Keep the images out while you retype all of the data exactly.

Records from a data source
::::::

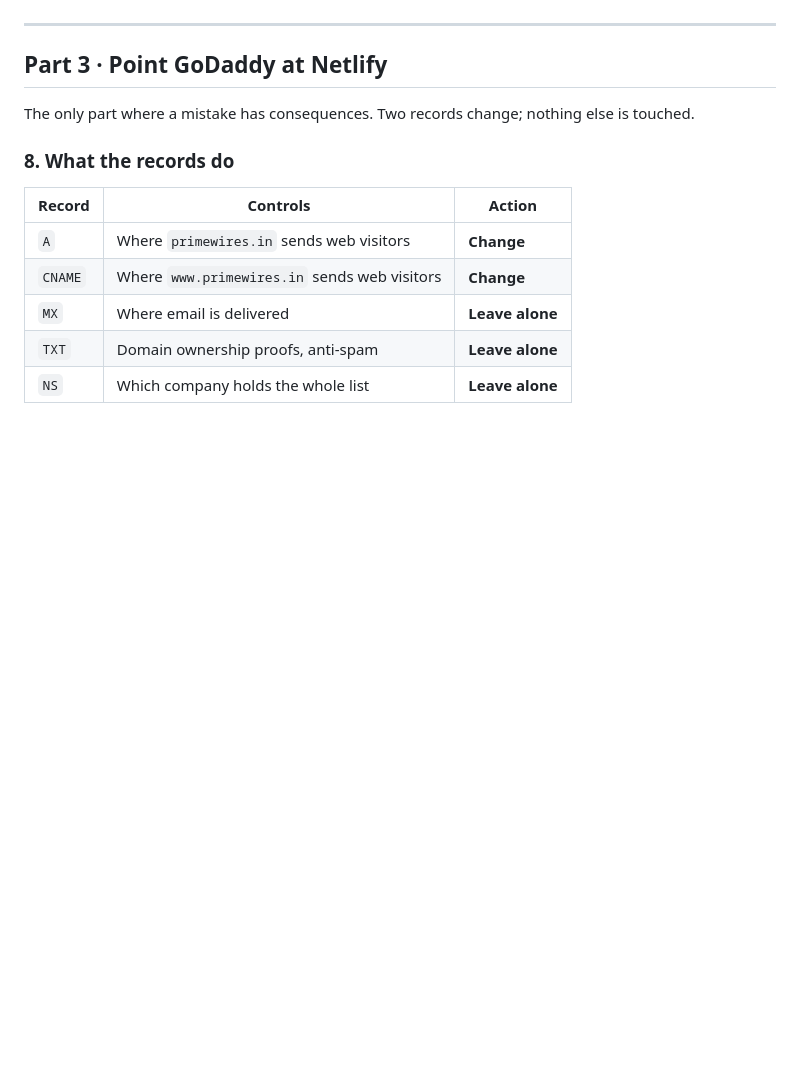
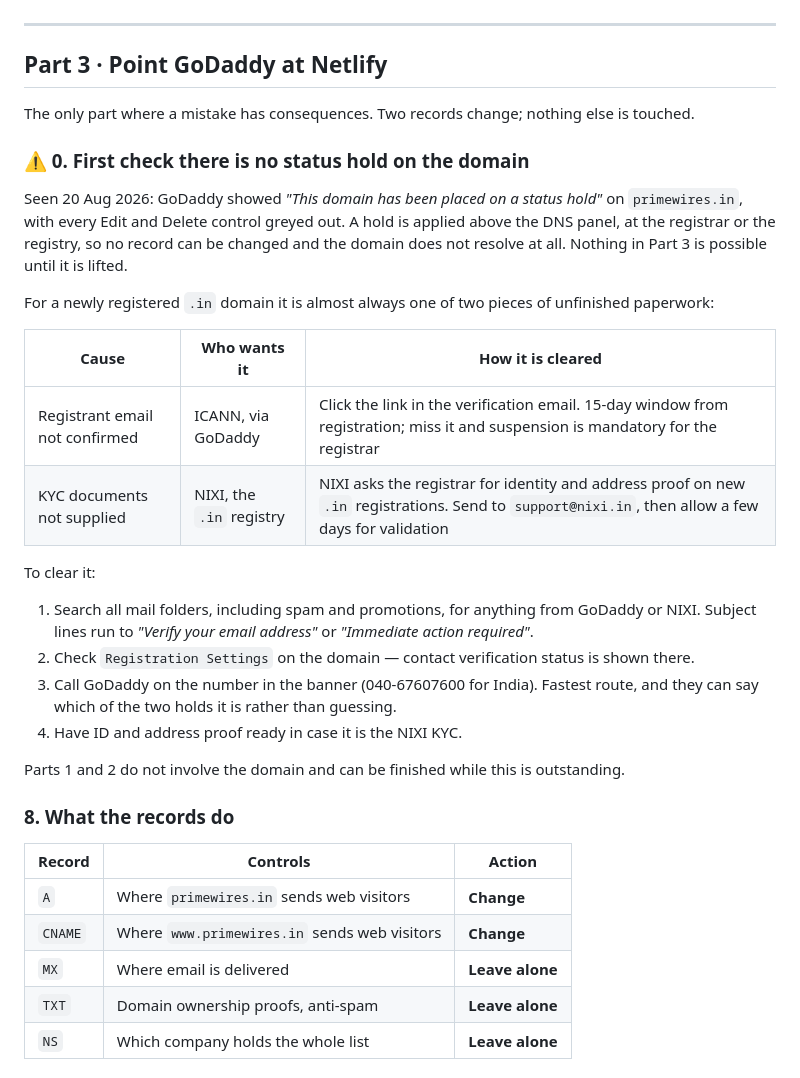
Before and after one commit to abhijk1011/Main-Website-, a Markdown page: GO-LIVE.md, the part around one of its changes. GitHub-like rendering; blank space fills up the shorter version.

```diff
--- a/GO-LIVE.md
+++ b/GO-LIVE.md
@@ -145,6 +145,31 @@ Google sees one site rather than two competing copies.
 
 The only part where a mistake has consequences. Two records change; nothing else is touched.
 
+### ⚠️ 0. First check there is no status hold on the domain
+
+Seen 20 Aug 2026: GoDaddy showed *"This domain has been placed on a status hold"* on `primewires.in`,
+with every Edit and Delete control greyed out. A hold is applied above the DNS panel, at the
+registrar or the registry, so no record can be changed and the domain does not resolve at all.
+Nothing in Part 3 is possible until it is lifted.
+
+For a newly registered `.in` domain it is almost always one of two pieces of unfinished paperwork:
+
+| Cause | Who wants it | How it is cleared |
+|---|---|---|
+| Registrant email not confirmed | ICANN, via GoDaddy | Click the link in the verification email. 15-day window from registration; miss it and suspension is mandatory for the registrar |
+| KYC documents not supplied | NIXI, the `.in` registry | NIXI asks the registrar for identity and address proof on new `.in` registrations. Send to `support@nixi.in`, then allow a few days for validation |
+
+To clear it:
+
+1. Search all mail folders, including spam and promotions, for anything from GoDaddy or NIXI.
+   Subject lines run to *"Verify your email address"* or *"Immediate action required"*.
+2. Check `Registration Settings` on the domain — contact verification status is shown there.
+3. Call GoDaddy on the number in the banner (040-67607600 for India). Fastest route, and they can
+   say which of the two holds it is rather than guessing.
+4. Have ID and address proof ready in case it is the NIXI KYC.
+
+Parts 1 and 2 do not involve the domain and can be finished while this is outstanding.
+
 ### 8. What the records do
 
 | Record | Controls | Action |
```
Also changed, not shown: other parts of GO-LIVE.md (+27 -4 lines).
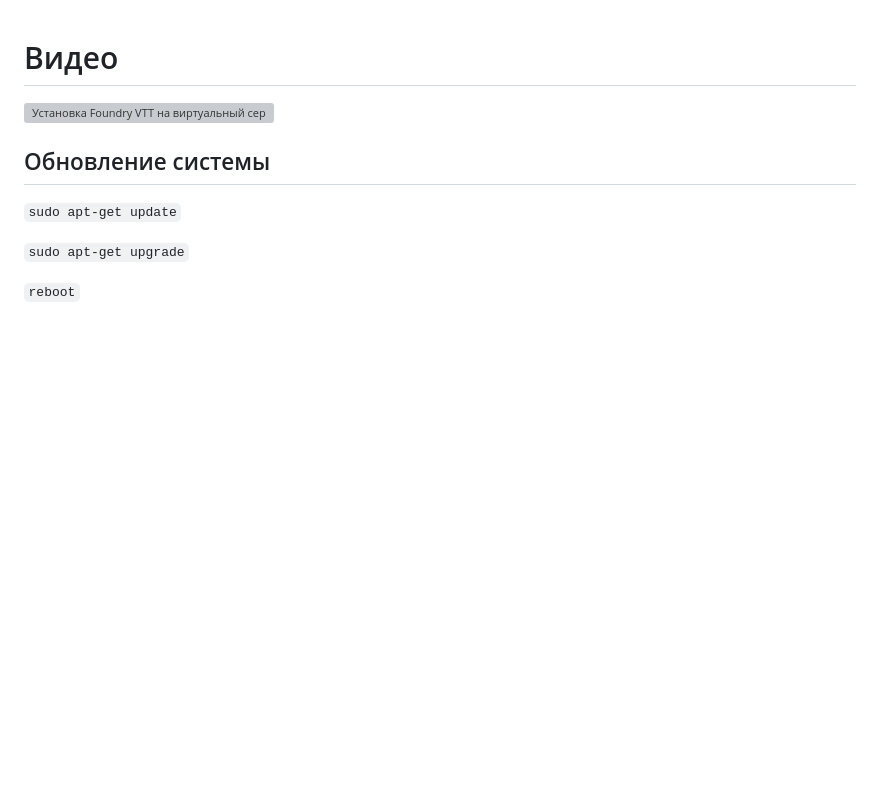
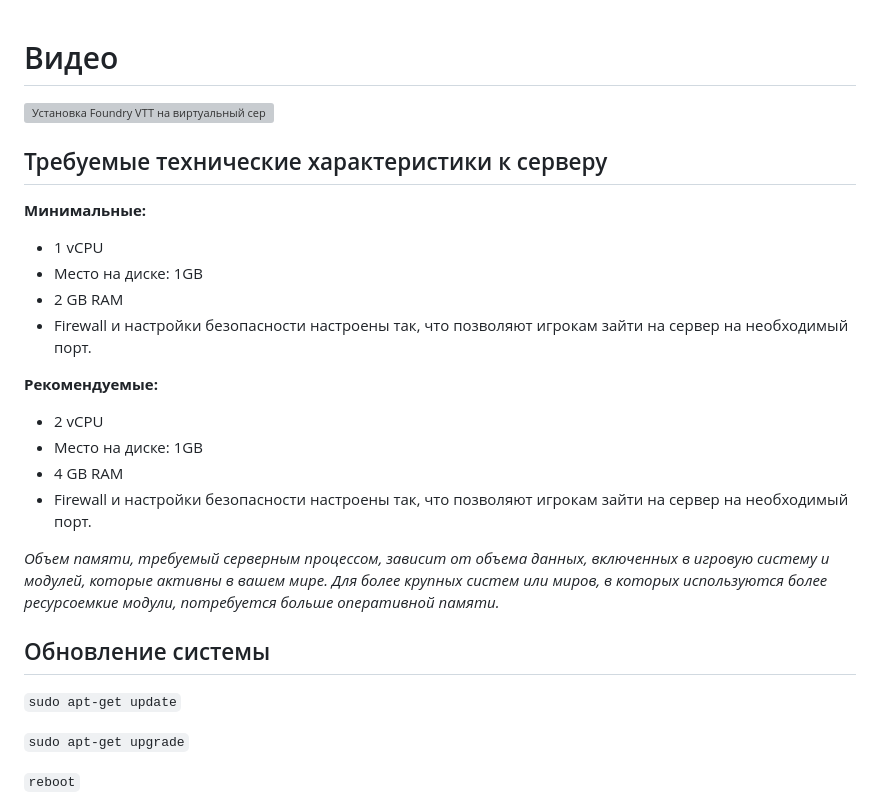
Before and after one commit to denizkose/DandD, a Markdown page: guides/[FOUNDRY] Установка Foundry VTT на виртуальный сервер Ubuntu 22.04 +nginx+SSL.md, the part around the change printed below. Rendered like a GitHub page; blank space fills up the shorter version; grey boxes are pictures that could not be loaded.

```diff
--- a/guides/[FOUNDRY] Установка Foundry VTT на виртуальный сервер Ubuntu 22.04 +nginx+SSL.md
+++ b/guides/[FOUNDRY] Установка Foundry VTT на виртуальный сервер Ubuntu 22.04 +nginx+SSL.md
@@ -3,4 +3,19 @@
 
+## Требуемые технические характеристики к серверу
+
+**Минимальные:**
+* 1 vCPU
+* Место на диске: 1GB
+* 2 GB RAM
+* Firewall и настройки безопасности настроены так, что позволяют игрокам зайти на сервер на необходимый порт.
+
+**Рекомендуемые:**
+* 2 vCPU
+* Место на диске: 1GB
+* 4 GB RAM
+* Firewall и настройки безопасности настроены так, что позволяют игрокам зайти на сервер на необходимый порт.
+
+_Объем памяти, требуемый серверным процессом, зависит от объема данных, включенных в игровую систему и модулей, которые активны в вашем мире. Для более крупных систем или миров, в которых используются более ресурсоемкие модули, потребуется больше оперативной памяти._
 
 ## Обновление системы
 
```
Also changed, not shown: other parts of guides/[FOUNDRY] Установка Foundry VTT на виртуальный сервер Ubuntu 22.04 +nginx+SSL.md (+1 -1 lines).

::::::

→ Result of the exercise:
Before and after one commit to abhijk1011/Main-Website-, a Markdown page: GO-LIVE.md, the part around one of its changes. GitHub-like rendering; blank space fills up the shorter version.

```diff
--- a/GO-LIVE.md
+++ b/GO-LIVE.md
@@ -145,6 +145,31 @@ Google sees one site rather than two competing copies.
 
 The only part where a mistake has consequences. Two records change; nothing else is touched.
 
+### ⚠️ 0. First check there is no status hold on the domain
+
+Seen 20 Aug 2026: GoDaddy showed *"This domain has been placed on a status hold"* on `primewires.in`,
+with every Edit and Delete control greyed out. A hold is applied above the DNS panel, at the
+registrar or the registry, so no record can be changed and the domain does not resolve at all.
+Nothing in Part 3 is possible until it is lifted.
+
+For a newly registered `.in` domain it is almost always one of two pieces of unfinished paperwork:
+
+| Cause | Who wants it | How it is cleared |
+|---|---|---|
+| Registrant email not confirmed | ICANN, via GoDaddy | Click the link in the verification email. 15-day window from registration; miss it and suspension is mandatory for the registrar |
+| KYC documents not supplied | NIXI, the `.in` registry | NIXI asks the registrar for identity and address proof on new `.in` registrations. Send to `support@nixi.in`, then allow a few days for validation |
+
+To clear it:
+
+1. Search all mail folders, including spam and promotions, for anything from GoDaddy or NIXI.
+   Subject lines run to *"Verify your email address"* or *"Immediate action required"*.
+2. Check `Registration Settings` on the domain — contact verification status is shown there.
+3. Call GoDaddy on the number in the banner (040-67607600 for India). Fastest route, and they can
+   say which of the two holds it is rather than guessing.
+4. Have ID and address proof ready in case it is the NIXI KYC.
+
+Parts 1 and 2 do not involve the domain and can be finished while this is outstanding.
+
 ### 8. What the records do
 
 | Record | Controls | Action |
```
Also changed, not shown: other parts of GO-LIVE.md (+27 -4 lines).
Before and after one commit to denizkose/DandD, a Markdown page: guides/[FOUNDRY] Установка Foundry VTT на виртуальный сервер Ubuntu 22.04 +nginx+SSL.md, the part around the change printed below. Rendered like a GitHub page; blank space fills up the shorter version; grey boxes are pictures that could not be loaded.

```diff
--- a/guides/[FOUNDRY] Установка Foundry VTT на виртуальный сервер Ubuntu 22.04 +nginx+SSL.md
+++ b/guides/[FOUNDRY] Установка Foundry VTT на виртуальный сервер Ubuntu 22.04 +nginx+SSL.md
@@ -3,4 +3,19 @@
 
+## Требуемые технические характеристики к серверу
+
+**Минимальные:**
+* 1 vCPU
+* Место на диске: 1GB
+* 2 GB RAM
+* Firewall и настройки безопасности настроены так, что позволяют игрокам зайти на сервер на необходимый порт.
+
+**Рекомендуемые:**
+* 2 vCPU
+* Место на диске: 1GB
+* 4 GB RAM
+* Firewall и настройки безопасности настроены так, что позволяют игрокам зайти на сервер на необходимый порт.
+
+_Объем памяти, требуемый серверным процессом, зависит от объема данных, включенных в игровую систему и модулей, которые активны в вашем мире. Для более крупных систем или миров, в которых используются более ресурсоемкие модули, потребуется больше оперативной памяти._
 
 ## Обновление системы
 
```
Also changed, not shown: other parts of guides/[FOUNDRY] Установка Foundry VTT на виртуальный сервер Ubuntu 22.04 +nginx+SSL.md (+1 -1 lines).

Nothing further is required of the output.